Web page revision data
((

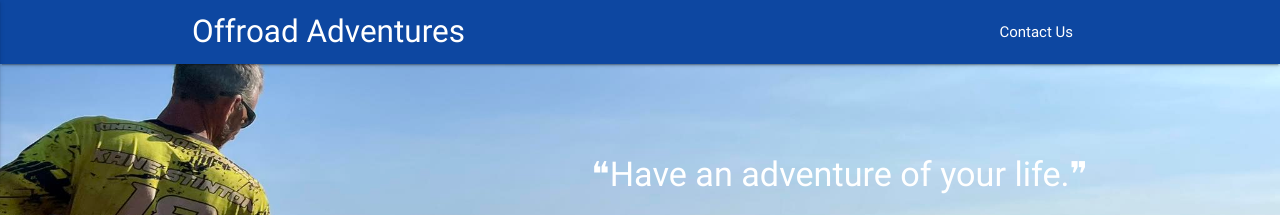
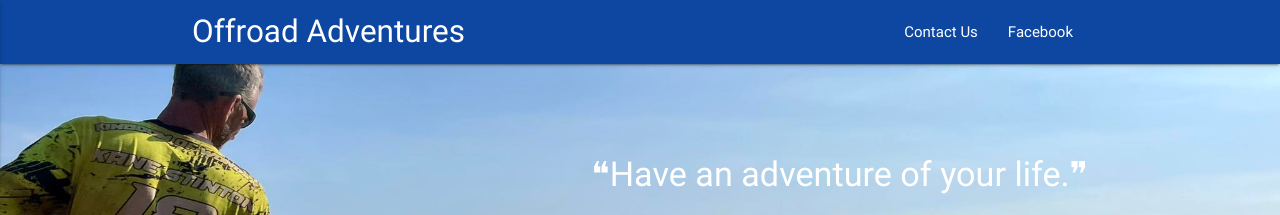
Before and after one commit to yong-lim/offroad-adv, a Jekyll site: the page built from index.md, in a window 1280 px wide. Shown: the top 215 px of the page. Built offline with Jekyll 4.4.1, drawn with Linux system fonts in a browser that asks for light colours; nearby versions of some CDN libraries.

Commit message:
Add Facebook link to menu bar

```diff
--- a/_data/nav.yml
+++ b/_data/nav.yml
@@ -1,2 +1,4 @@
 - title : Contact Us
   link  : "#contact"
+- title : Facebook
+  link  : "https://www.facebook.com/leng.i.leng"
```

))

Filter the records down to the lines containing the word "link", and copy those.

■ EXERCISE RESULT
Add Facebook link to menu bar
   link  : "#contact"
+  link  : "https://www.facebook.com/leng.i.leng"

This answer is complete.